These reasons suggest a meaning of dignity that depends not on everyone’s inherent worth, but on an ability-based meritocracy. This sort of dignity is fragile and easily lost through disability.  The people whose suicides are informed by these views, proponents admit, tend to be wealthier, whiter, more educated, and people with a strong preference for control.  Their desire to hold onto this privilege must not justify a pro-suicide public policy that endangers everyone else.

The lives of non-terminal” disabled people share many traits with people requesting assisted suicide, but we reject as bizarre and dangerous the notion that personal dignity is somehow lost through reliance on others. That’s why for 50 years the disability rights movement has insisted on funded programs to provide necessary personal care attendant (PCA) services for all disabled people, including people disabled by their serious illness.

S 775 would set up a two-tier system, under which some people get suicide prevention services while others get suicide assistance. The difference between the two groups would be based on value judgments about so-called “quality of life.” Many of us already get told, straight to our face and through medical hostility, that we might be better off dead. Legalized assisted suicide makes that prejudice official policy.
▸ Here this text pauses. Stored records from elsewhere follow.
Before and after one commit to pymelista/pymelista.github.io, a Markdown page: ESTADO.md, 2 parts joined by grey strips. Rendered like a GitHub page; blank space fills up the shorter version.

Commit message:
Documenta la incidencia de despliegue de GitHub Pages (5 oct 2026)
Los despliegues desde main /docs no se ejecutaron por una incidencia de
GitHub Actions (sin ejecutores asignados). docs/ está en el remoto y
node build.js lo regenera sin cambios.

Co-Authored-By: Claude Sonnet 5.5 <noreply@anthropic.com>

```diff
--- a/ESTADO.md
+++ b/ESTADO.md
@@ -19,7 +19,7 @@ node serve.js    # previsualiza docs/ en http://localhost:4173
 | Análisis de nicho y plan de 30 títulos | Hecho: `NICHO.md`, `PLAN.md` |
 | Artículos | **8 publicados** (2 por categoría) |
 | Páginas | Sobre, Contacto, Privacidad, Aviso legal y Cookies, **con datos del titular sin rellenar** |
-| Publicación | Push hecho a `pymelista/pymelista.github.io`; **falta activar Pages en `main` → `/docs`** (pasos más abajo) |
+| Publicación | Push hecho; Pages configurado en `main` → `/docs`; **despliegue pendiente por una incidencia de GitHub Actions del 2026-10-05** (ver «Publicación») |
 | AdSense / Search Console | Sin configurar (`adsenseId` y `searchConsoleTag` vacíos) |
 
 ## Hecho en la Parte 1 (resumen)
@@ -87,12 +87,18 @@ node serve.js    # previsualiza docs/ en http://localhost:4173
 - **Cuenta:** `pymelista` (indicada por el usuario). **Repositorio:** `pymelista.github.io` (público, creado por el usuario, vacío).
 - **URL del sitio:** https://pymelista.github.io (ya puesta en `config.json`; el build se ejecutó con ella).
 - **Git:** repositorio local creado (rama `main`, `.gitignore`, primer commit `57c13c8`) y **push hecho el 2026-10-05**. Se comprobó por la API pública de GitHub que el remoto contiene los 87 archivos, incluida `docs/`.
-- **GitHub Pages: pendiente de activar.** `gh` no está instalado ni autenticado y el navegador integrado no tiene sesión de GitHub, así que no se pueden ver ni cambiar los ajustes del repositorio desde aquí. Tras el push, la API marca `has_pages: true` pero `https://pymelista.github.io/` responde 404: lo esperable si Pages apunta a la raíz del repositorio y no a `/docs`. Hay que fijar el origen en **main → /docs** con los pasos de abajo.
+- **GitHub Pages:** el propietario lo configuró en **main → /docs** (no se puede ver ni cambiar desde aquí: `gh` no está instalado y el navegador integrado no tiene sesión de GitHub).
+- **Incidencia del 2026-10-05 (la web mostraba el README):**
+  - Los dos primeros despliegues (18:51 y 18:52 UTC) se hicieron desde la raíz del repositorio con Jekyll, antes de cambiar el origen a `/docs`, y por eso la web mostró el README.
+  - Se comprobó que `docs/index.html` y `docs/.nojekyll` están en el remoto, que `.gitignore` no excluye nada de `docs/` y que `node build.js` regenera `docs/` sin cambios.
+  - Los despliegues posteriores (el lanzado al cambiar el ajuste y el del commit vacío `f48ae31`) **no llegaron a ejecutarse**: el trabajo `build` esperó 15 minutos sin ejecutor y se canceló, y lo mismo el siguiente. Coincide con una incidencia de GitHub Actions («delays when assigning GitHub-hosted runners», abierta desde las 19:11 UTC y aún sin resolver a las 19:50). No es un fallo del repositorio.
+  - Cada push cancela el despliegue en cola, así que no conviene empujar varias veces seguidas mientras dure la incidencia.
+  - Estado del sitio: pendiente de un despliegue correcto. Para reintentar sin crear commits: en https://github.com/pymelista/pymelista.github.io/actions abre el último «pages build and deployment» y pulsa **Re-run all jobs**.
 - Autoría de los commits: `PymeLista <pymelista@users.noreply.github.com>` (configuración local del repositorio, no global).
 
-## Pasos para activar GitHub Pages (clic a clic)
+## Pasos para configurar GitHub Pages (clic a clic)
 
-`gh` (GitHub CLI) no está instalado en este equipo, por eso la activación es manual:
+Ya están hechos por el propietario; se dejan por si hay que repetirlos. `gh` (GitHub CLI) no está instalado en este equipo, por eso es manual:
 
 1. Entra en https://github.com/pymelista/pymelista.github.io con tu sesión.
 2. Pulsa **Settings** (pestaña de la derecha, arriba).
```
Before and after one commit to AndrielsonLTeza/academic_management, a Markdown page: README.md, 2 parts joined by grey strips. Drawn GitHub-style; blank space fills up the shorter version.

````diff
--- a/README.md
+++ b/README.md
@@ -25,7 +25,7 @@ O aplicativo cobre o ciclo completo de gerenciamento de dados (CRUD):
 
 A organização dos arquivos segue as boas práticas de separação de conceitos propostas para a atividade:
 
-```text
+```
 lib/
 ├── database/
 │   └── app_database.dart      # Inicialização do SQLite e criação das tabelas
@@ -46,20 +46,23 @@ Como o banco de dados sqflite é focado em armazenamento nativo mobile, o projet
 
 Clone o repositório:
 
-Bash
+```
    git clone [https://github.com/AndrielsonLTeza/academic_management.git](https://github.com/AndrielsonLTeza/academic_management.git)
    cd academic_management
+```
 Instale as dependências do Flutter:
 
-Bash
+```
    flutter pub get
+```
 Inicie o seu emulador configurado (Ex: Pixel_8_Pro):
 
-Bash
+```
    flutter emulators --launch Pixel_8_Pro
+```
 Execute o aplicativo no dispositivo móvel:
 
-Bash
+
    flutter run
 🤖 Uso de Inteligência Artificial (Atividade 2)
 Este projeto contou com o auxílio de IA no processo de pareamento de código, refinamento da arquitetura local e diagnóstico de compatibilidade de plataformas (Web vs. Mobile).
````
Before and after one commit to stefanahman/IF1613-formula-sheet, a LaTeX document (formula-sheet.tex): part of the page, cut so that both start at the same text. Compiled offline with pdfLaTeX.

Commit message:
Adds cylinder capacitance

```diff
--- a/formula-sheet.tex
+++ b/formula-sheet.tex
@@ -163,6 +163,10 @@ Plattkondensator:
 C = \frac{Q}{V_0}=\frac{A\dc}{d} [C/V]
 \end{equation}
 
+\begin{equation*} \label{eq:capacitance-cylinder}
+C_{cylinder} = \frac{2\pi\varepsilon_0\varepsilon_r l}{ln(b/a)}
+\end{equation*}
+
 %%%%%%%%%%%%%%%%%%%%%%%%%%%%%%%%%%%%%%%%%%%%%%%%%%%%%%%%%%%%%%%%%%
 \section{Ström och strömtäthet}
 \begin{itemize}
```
That’s why every leading national disability rights group that has taken a position on assisted suicide has come out against it.

Let’s make sure that people have the choice and supports to live pain- and burden-free at home. As you consider S 775, please think about Rhode Island residents, elders and disabled people – including people disabled by their serious illness – who may be vulnerable and without the sort of support and control assisted suicide proponents take for granted, innocent people who will lose their lives because of this bad social policy.

Invidious quality-of-life judgments have no place in state policy. Please reject this bill and the discrimination it promotes. Thank you.

* Since studies show that 12%-15% of people who enter hospice outlive their six-month prognosis, the 4% who actually waited to take the lethal drugs and outlived their prognosis significantly underestimates the number who could have outlived their prognosis if they had similarly waited.

John B. Kelly
66 Fenway APT 22
Boston, MA 02115